Structured, Focused Comparison
2023, Jankauskas, Vytautas, Eckhard, Steffen, Ege, Jörn
Structured, focused comparison (SFC) allows a structured comparison of several cases (e.g., six international organizations), whereby the researcher conducts in-depth analysis within each case based on a standardized set of variables and general questions. The design not only increases the external validity of findings but also allows for cross-case comparison and a fine-grained theoretical analysis. Typical applications are research questions focused on processes or mechanisms and those that allow for the interplay of several interdependent conditions (causal complexity).
Evidence-Based Policymaking in Times of Acute Crisis : Comparing the Use of Scientific Knowledge in Germany, Switzerland, and Italy
2022, Hadorn, Susanne, Sager, Fritz, Mavrot, Céline, Malandrino, Anna, Ege, Jörn

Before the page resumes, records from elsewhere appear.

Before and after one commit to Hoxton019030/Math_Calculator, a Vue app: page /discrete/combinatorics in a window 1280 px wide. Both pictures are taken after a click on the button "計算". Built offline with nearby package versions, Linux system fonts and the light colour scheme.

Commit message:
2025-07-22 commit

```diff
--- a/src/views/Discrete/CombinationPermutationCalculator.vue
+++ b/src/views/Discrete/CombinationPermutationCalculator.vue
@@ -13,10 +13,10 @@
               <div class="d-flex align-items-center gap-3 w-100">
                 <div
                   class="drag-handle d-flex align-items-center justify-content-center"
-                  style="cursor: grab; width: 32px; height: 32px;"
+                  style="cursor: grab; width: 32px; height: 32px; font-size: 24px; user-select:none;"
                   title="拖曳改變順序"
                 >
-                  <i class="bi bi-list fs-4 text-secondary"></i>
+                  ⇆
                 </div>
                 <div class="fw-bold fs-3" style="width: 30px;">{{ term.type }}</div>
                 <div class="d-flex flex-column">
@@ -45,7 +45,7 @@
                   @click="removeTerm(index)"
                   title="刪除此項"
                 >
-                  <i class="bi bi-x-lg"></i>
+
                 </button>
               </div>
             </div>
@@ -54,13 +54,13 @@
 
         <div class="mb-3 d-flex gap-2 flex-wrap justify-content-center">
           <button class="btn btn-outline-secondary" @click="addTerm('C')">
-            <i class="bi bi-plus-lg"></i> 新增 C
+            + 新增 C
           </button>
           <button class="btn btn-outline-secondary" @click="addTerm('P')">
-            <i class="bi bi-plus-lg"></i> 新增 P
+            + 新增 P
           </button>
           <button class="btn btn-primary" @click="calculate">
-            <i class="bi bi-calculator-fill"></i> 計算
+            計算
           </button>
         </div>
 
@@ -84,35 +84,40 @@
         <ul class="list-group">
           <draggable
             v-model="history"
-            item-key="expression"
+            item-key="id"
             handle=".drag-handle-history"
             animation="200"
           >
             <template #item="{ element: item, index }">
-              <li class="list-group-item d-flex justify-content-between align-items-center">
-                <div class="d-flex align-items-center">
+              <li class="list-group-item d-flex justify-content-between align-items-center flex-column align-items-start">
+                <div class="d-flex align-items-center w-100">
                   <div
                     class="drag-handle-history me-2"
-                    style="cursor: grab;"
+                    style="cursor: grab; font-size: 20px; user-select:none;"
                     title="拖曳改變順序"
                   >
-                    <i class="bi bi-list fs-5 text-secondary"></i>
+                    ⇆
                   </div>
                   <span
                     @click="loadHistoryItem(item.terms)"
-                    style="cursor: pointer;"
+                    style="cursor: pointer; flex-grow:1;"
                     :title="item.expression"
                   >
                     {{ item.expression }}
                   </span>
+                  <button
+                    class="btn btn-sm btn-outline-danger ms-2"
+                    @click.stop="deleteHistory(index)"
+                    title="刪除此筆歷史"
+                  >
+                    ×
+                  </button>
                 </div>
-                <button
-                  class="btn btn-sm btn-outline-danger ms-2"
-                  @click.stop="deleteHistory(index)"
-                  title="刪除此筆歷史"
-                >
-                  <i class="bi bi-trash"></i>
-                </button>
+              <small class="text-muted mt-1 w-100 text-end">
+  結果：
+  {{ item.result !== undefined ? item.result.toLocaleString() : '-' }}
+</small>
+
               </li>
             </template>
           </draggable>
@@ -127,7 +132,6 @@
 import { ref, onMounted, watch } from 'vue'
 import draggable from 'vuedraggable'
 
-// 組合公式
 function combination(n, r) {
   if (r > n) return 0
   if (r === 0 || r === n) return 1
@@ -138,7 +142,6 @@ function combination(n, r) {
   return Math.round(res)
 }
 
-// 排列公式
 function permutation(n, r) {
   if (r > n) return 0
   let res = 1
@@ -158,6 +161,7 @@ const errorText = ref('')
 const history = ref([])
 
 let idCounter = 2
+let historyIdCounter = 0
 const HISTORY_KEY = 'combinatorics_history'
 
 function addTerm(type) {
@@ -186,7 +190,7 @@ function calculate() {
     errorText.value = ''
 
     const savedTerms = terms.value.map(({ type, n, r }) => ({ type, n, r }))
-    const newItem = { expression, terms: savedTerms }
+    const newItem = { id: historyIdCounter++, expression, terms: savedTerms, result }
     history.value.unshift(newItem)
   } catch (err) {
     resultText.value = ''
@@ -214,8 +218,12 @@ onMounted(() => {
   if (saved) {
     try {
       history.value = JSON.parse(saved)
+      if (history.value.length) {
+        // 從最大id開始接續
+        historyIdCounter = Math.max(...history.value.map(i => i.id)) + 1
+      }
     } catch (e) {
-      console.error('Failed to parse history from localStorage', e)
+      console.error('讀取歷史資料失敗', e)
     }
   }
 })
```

This article studies how different systems of policy advice are suited to provide relevant knowledge in times of acute crisis. The notion of evidence-based policymaking (EBP) originated in the successful 1997 New Labour program in the United Kingdom to formulate policy based not on ideology but on sound empirical evidence. We provide a brief overview of the history of the concept and the current debates around it. We then outline the main characteristics of the policy advisory systems in Germany, Switzerland, and Italy through which scientific knowledge—in the form of either person-bound expertise or evidence generated through standard scientific processes—was fed into policy formulation processes before the COVID-19 crisis. Whereas EBP takes place in the form of institutionalized advisory bodies and draws on expertise rather than on evidence in Germany, the system in Switzerland focuses more on the use of evidence provided through external mandates. Italy has a hybrid politicized expert system. The article then analyzes how this different prioritization of expertise vs. evidence in the three countries affects policymakers’ capacity to include scientific knowledge in policy decisions in times of acute crisis. The comparison of the three countries implies that countries with policy advisory systems designed to use expertise are better placed to incorporate scientific knowledge into their decisions in times of acute crisis than are countries with policy advisory systems that relied primarily on evidence before the COVID-19 crisis.